John Scott Harrison
John Scott Harrison (October 4, 1804 – May 25, 1878) was a member of the United States House of Representatives from Ohio and the only person to be both the child and the parent of U.S. Presidents. His father, William Henry Harrison was the ninth President in 1841; and, his son, Benjamin Harrison, was the 23rd President from 1889 to 1893. Harrison did not live to see his son become President, and his father did not live to see John Harrison become a member of Congress. He was the longest living of all his father's children.
|John Scott Harrison|
|Member of the U.S. House of Representatives
from Ohio's 2nd district
March 4, 1853 – March 3, 1857
|Preceded by||Lewis D. Campbell|
|Succeeded by||William S. Groesbeck|
|Born||October 4, 1804
Vincennes, Indiana Territory
|Died||May 25, 1878
North Bend, Ohio, U.S.
|Political party||Whig, Oppositionist|
|Spouse(s)||(1) Lucretia Knapp Johnson
(2) Elizabeth Ramsey Irwin
|Children||13, including Benjamin Harrison|
Early life and familyEdit
Born in Vincennes, Indiana, the son of future President William Henry Harrison and Anna Tuthill Symmes and the grandson of Declaration of Independence signer, Benjamin Harrison V, Harrison completed preparatory studies and studied medicine. He later abandoned this to become a farmer.
In 1824, he married Lucretia Knapp Johnson (16 September 1804 – 6 February 1830). They had three children:
- Elizabeth Short Harrison (1825–1904)
- William Henry Harrison (1827–1829)
- Sarah Lucretia Harrison (1829-1917)
- Archibald Harrison (1832–1870)
- Benjamin Harrison (1833–1901); became president
- Mary Jane Harrison (1835–1867)
- Anna Symmes Harrison (1837–1838)
- John Irwin Harrison (born & died 1839)
- Carter Bassett Harrison (1840–1905)
- Anna Symmes Harrison (1842–1926)
- John Scott Harrison (1844–1926)
- James Findlay Harrison (1847–1848)
- James Irwin Harrison (1849–1850)
After his father's death, in 1841, his mother moved in with his family to help raise the children.
He was elected a Whig to the U.S. House of Representatives in 1852, reelected an Oppositionist in 1854 and served from 1853 to 1857. After being defeated for a third term in 1856, Harrison retired to his estate "Point Farm" in North Bend, Ohio where he died on May 25, 1878. He was the last surviving child of William Henry Harrison. He was interred in the William Henry Harrison Tomb State Memorial in North Bend with his parents and other family members. Harrison's body was stolen by grave robbers until it was eventually returned to its final place of rest.

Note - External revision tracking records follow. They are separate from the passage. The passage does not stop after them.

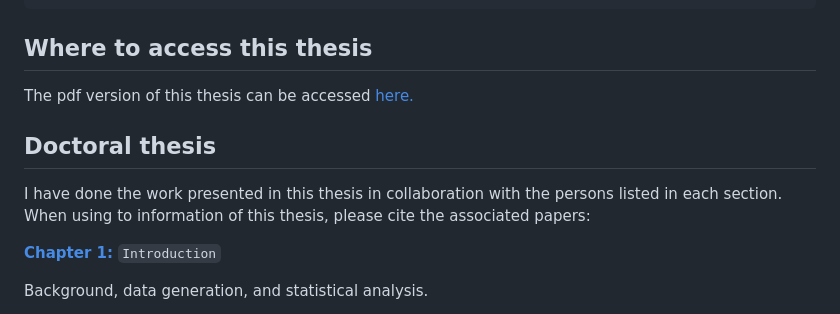
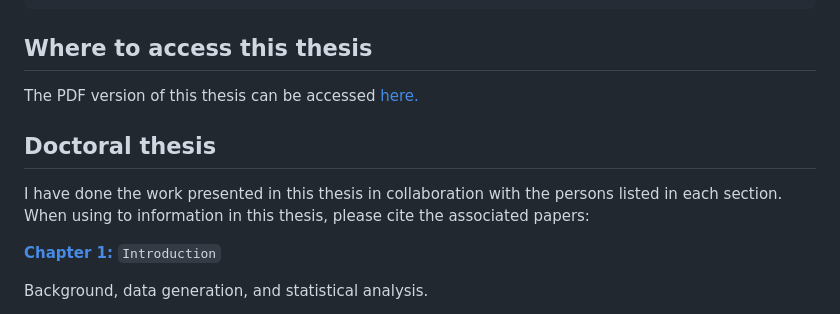
Before and after one commit to viktormiok/PhD-thesis, a Markdown page: README.md, the part around the change. GitHub-like rendering.

```diff
--- a/README.md
+++ b/README.md
@@ -41,12 +41,12 @@ latexmk -pdf thesis.tex
 
 ## Where to access this thesis
 
-The pdf version of this thesis can be accessed [here.](https://research.vu.nl/en/publications/comprehensive-molecular-characterisation-of-hpv-induced-transform)
+The PDF version of this thesis can be accessed [here.](https://research.vu.nl/en/publications/comprehensive-molecular-characterisation-of-hpv-induced-transform)
 
 ## Doctoral thesis
 
 I have done the work presented in this thesis in collaboration with the persons listed in each section.
-When using to information of this thesis, please cite the associated papers:
+When using to information in this thesis, please cite the associated papers:
 
 
 [**Chapter 1:**](https://research.vu.nl/ws/portalfiles/portal/61554199/chapter+1.pdf) `Introduction`
```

At that time it was common practice for graves to be robbed for recently deceased bodies for use in teaching dissection and anatomy at medical colleges. As a result, many precautions were taken to secure Harrison’s grave, including building a cemented brick vault, filling the grave with earth mixed with heavy stones, and employing a watchman to check the grave each hour of every night for a week.
The day of Harrison’s funeral it was discovered that the body of young Augustus Devin, which had been buried the previous week in an adjoining grave, had been stolen. The following day, one of John Harrison’s sons, together with a friend of Devin, traveled to Cincinnati to look for his body. With search warrants in hand they went to the Ohio Medical College, where they discovered not Devin’s body but the naked body of John Scott Harrison hanging from a rope down a chute beneath a trap door. Devin's body was later found preserved in a vat of brine at the medical college of the University of Michigan.

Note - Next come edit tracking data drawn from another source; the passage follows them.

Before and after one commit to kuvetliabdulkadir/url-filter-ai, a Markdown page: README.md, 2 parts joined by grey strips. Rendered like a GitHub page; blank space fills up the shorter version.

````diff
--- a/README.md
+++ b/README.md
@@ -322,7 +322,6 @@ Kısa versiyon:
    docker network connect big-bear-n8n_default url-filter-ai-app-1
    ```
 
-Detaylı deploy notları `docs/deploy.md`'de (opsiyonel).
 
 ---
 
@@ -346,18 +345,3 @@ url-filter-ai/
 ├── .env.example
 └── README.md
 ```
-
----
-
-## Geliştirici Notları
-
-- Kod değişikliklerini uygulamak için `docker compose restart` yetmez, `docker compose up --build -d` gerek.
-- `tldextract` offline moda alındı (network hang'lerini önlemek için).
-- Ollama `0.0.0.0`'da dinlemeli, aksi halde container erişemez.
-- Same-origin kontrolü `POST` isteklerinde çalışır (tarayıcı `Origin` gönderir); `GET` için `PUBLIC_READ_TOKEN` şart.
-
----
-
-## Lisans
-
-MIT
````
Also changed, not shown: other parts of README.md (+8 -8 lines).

The outrage over the act, amid changing sensibilities regarding death, contributed materially to passage of the Ohio Anatomy Law of 1881, a landmark statute, whereby medical schools were provided with unclaimed bodies, which in turn discouraged grave robbers by removing their primary market. As to the personal results, suits were brought against the Ohio Medical College; the Harrison estate was entered in a separate damage suit, in the amount of $10,000. The end result and decision in the three civil suits brought, has been lost to us in the passage of time, and no documentation is known to exist with this specific information.
- "A body-snatching horror". The Ottawa Free Trader. Ottawa, Illinois. June 8, 1878. p. 2. Retrieved 31 October 2016 – via Newspapers.com.
- Sievers, Harry (1956). The Harrison Horror (Special release ed.). Fort Wayne, IN: The Staff of the Public Library of Fort Wayne and Allen County. pp. 32–33.
- United States Congress. "John Scott Harrison (id: H000272)". Biographical Directory of the United States Congress.